The majority of my readers know who I am. And if you don’t there’s one thing you should know about me — I love gadgets. I’m well known for being an Apple fanatic, but when it comes to health and wellness I have a plethora of trinkets that collect a variety of data to help me stay motivated.
At the end of the day though, if your data isn’t being used for anything, it’s just a bunch of numbers sitting on your phone screen… or somewhere. Between the smart scale, apple watch, MyFitnessPal, and sleep tracker, almost every detail of my life is being tracked from the number of hours slept, weight, steps, calories burned, heart rate (active and resting) and my caloric and macronutrient intake.
Realistically, this data is all simply information that’s “nice to know”. I highly doubt any of the competitive bodybuilders from a few decades ago were actively tracking this information. That being said, now that fitness trackers are on the rise and everything has to be “smart” and connect with your phone, I also think it’s more important than ever to make sense of what everything actually means.
A good analogy that struck me while I was on my commute today involved the assessment cycle. There’s this notion that assessment occurs on a cycle instead of a linear pathway, where once you’ve collected and analyzed your data, it’s important to utilize the data to change your program or services. Typically, this involves a survey and using the survey data to actually improve programming instead of just saying “well that’s great, we did a survey!”.
On the research end, just imagine if Darwin spent years collecting specimen, and simply said “well great! I have tons of pretty pictures in a book, my work here is done”. Well evolution would probably have been coined by someone else.

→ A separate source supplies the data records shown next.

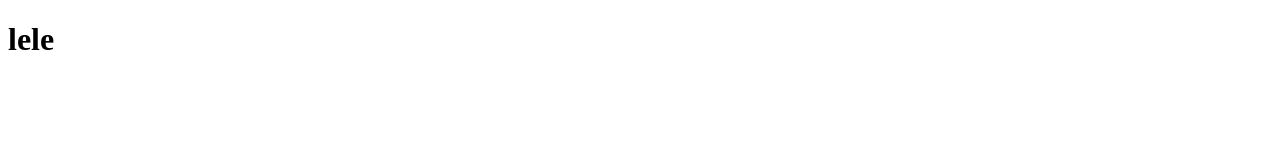
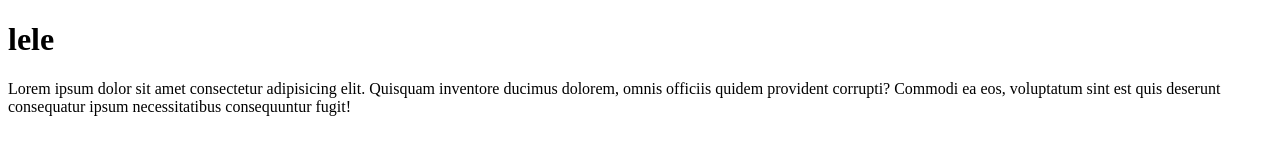
Before and after one commit to ElleNery/lele, a plain HTML site: page index.html in a window 1280 px wide. Drawn offline with Linux system fonts and the light colour scheme.

Commit message:
new text

```diff
--- a/index.html
+++ b/index.html
@@ -8,6 +8,7 @@
 </head>
 <body>
     <h1>lele</h1>
+    <p>Lorem ipsum dolor sit amet consectetur adipisicing elit. Quisquam inventore ducimus dolorem, omnis officiis quidem provident corrupti? Commodi ea eos, voluptatum sint est quis deserunt consequatur ipsum necessitatibus consequuntur fugit!</p>
 
 </body>
 </html>
```
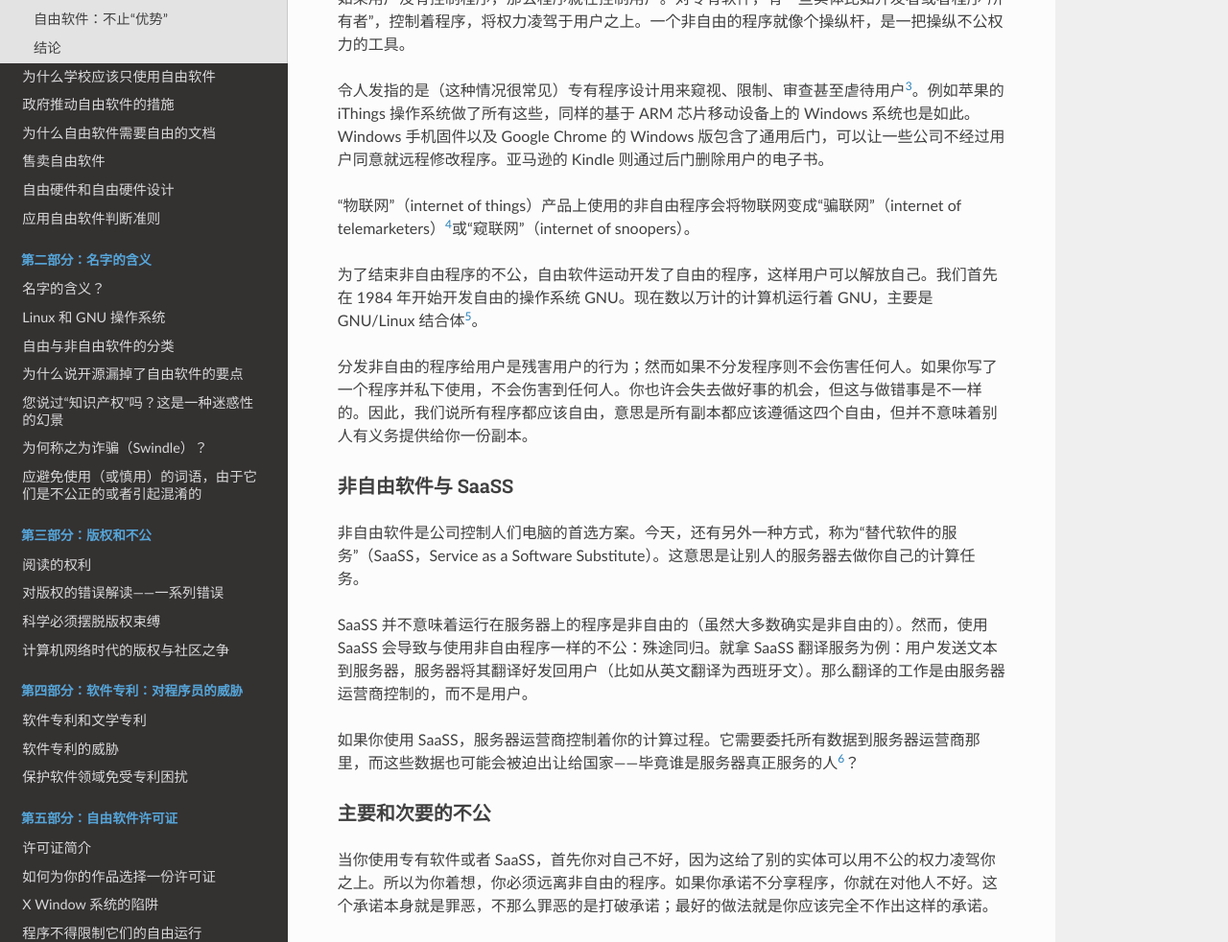
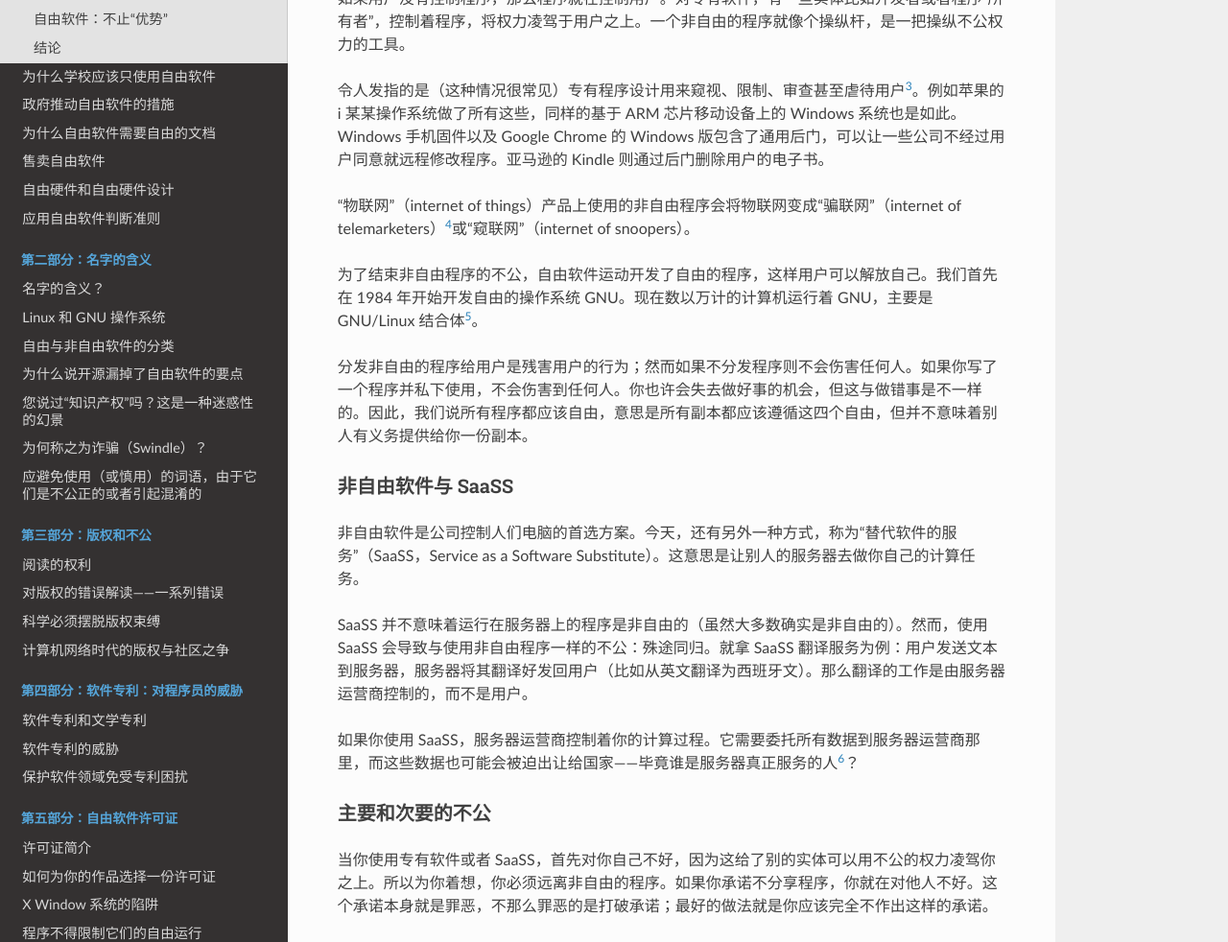
Before and after one commit to beijinglug/fsfs-zh, an MkDocs documentation site: the page built from docs/free-software-even-more-important.md, in a window 1280 px wide and 1400 px high, scrolled down 1232 px. Shown: the part 173-1155 px from the top of the window at 96% size. Built offline with MkDocs 1.6.1, drawn with Linux system fonts in a browser that asks for light colours; nearby versions of some CDN libraries; old or Windows-style settings are respelled for this version of MkDocs.

Commit message:
修正了一点字眼

```diff
--- a/docs/free-software-even-more-important.md
+++ b/docs/free-software-even-more-important.md
@@ -33,7 +33,7 @@
 
 如果用户没有控制程序，那么程序就在控制用户。对专有软件，有一些实体比如开发者或者程序“所有者”，控制着程序，将权力凌驾于用户之上。一个非自由的程序就像个操纵杆，是一把操纵不公权力的工具。
 
-令人发指的是（这种情况很常见）专有程序设计用来窥视、限制、审查甚至虐待用户[^fsemi-3]。例如苹果的 iThings 操作系统做了所有这些，同样的基于 ARM 芯片移动设备上的 Windows 系统也是如此。Windows 手机固件以及 Google Chrome 的 Windows 版包含了通用后门，可以让一些公司不经过用户同意就远程修改程序。亚马逊的 Kindle 则通过后门删除用户的电子书。
+令人发指的是（这种情况很常见）专有程序设计用来窥视、限制、审查甚至虐待用户[^fsemi-3]。例如苹果的 i 某某操作系统做了所有这些，同样的基于 ARM 芯片移动设备上的 Windows 系统也是如此。Windows 手机固件以及 Google Chrome 的 Windows 版包含了通用后门，可以让一些公司不经过用户同意就远程修改程序。亚马逊的 Kindle 则通过后门删除用户的电子书。
 
 “物联网”（internet of things）产品上使用的非自由程序会将物联网变成“骗联网”（internet of telemarketers）[^fsemi-4]或“窥联网”（internet of snoopers）。
 
@@ -51,7 +51,7 @@ SaaSS 并不意味着运行在服务器上的程序是非自由的（虽然大
 
 ### 主要和次要的不公
 
-当你使用专有软件或者 SaaSS，首先你对自己不好，因为这给了别的实体可以用不公的权力凌驾你之上。所以为你着想，你必须远离非自由的程序。如果你承诺不分享程序，你就在对他人不好。这个承诺本身就是罪恶，不那么罪恶的是打破承诺；最好的做法就是你应该完全不作出这样的承诺。
+当你使用专有软件或者 SaaSS，首先对你自己不好，因为这给了别的实体可以用不公的权力凌驾你之上。所以为你着想，你必须远离非自由的程序。如果你承诺不分享程序，你就在对他人不好。这个承诺本身就是罪恶，不那么罪恶的是打破承诺；最好的做法就是你应该完全不作出这样的承诺。
 
 有一些非自由的程序会直接给用户施压。Skype 就是一个例子：当用户使用了一个非自由的 Skype 客户端软件，它会要求其他人使用同样的软件——这样两个人都将自由放弃了（Google Hangouts 也有同样的问题）。建议使用这样的软件也是同样的错误。我们必须坚决拒绝它们，即使是短时间，即使是在别人的电脑上。
 
```
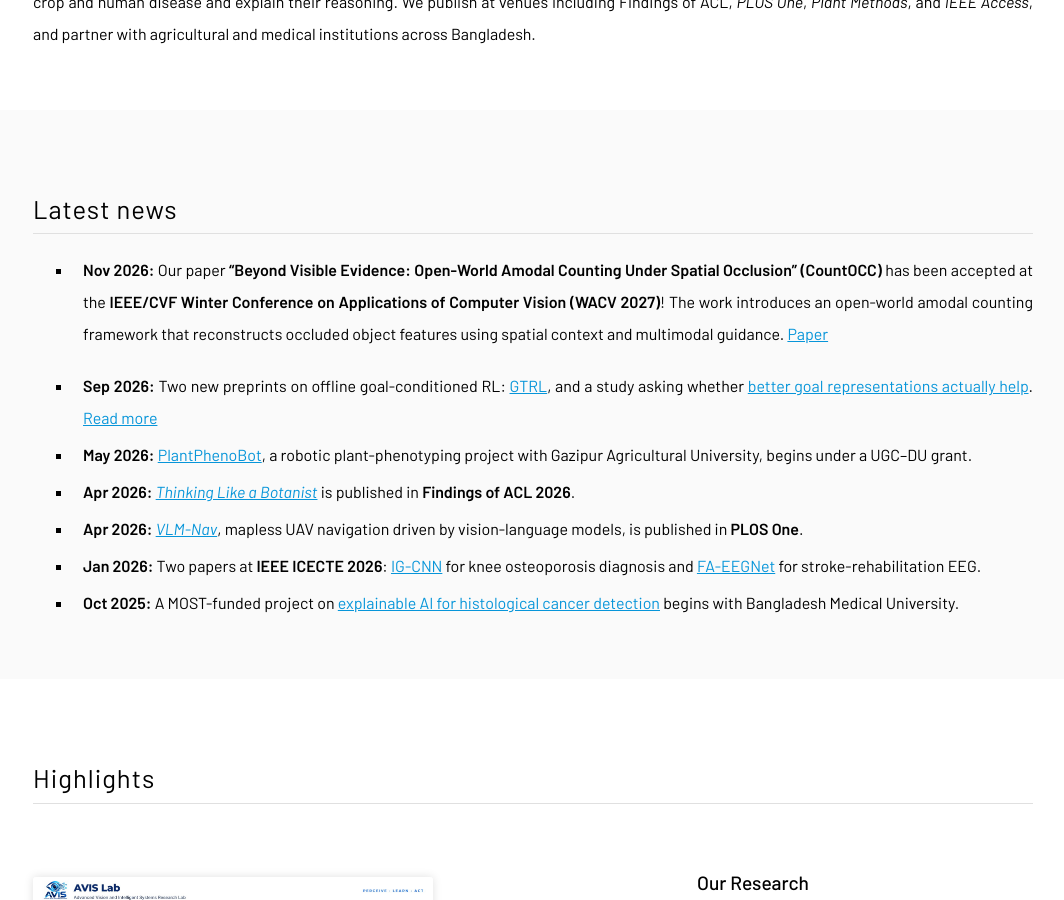
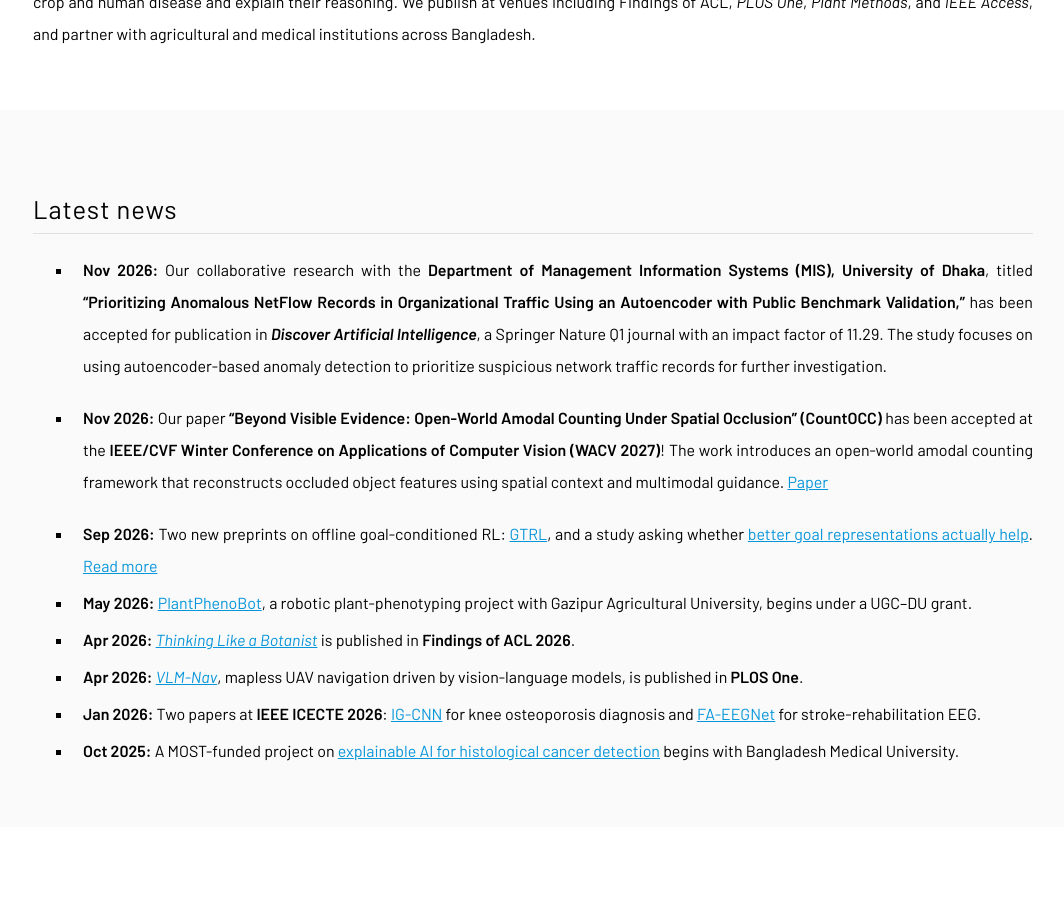
Before and after one commit to avis-res-lab/avis-res-lab.github.io, a Jekyll site: the page built from index.md, in a window 1280 px wide and 900 px high, scrolled down 681 px. Shown: the whole window, without its empty margins (107-1171 px from the left). Built offline with Jekyll 4.4.1, drawn with Linux system fonts in a browser that asks for light colours; a style sheet for code colours, icons or effects is not loaded.

Commit message:
Add Discover Artificial Intelligence acceptance to latest news

```diff
--- a/index.md
+++ b/index.md
@@ -11,6 +11,7 @@ We publish at venues including Findings of ACL, *PLOS One*, *Plant Methods*, and
 {% include section.html %}
 
 ## Latest news
+- **Nov 2026:** Our collaborative research with the **Department of Management Information Systems (MIS), University of Dhaka**, titled **"Prioritizing Anomalous NetFlow Records in Organizational Traffic Using an Autoencoder with Public Benchmark Validation,"** has been accepted for publication in ***Discover Artificial Intelligence***, a Springer Nature  Q1 journal with an impact factor of 11.29. The study focuses on using autoencoder-based anomaly detection to prioritize suspicious network traffic records for further investigation.
 
 - **Nov 2026:** Our paper **"Beyond Visible Evidence: Open-World Amodal Counting Under Spatial Occlusion" (CountOCC)** has been accepted at the **IEEE/CVF Winter Conference on Applications of Computer Vision (WACV 2027)**! The work introduces an open-world amodal counting framework that reconstructs occluded object features using spatial context and multimodal guidance. [Paper](https://arxiv.org/abs/2511.12702)
 
```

An exaggerated example aside, the importance of using data can be demonstrated, albeit in a relatively obnoxious fashion. The app that I use is to do this is Addapp. Addapp utilizes all of the data that you may or may not track and create meaningful connections and suggestions (that they call Action Points) to actually use the data to improve your health.
So far a lot of the information is “relative” to other users, but what the app currently offers is promising. During the few minutes I have off work, I check the app to see what new insights have been generated to see if there are any actionable things that I might consider changing, or if it’s simply time to reinforce that I’ve been doing good.
Given that the app is free, I’d recommend you to check it out — who knows, with time the app might just provide more insight that creates powerful connections across your different habits!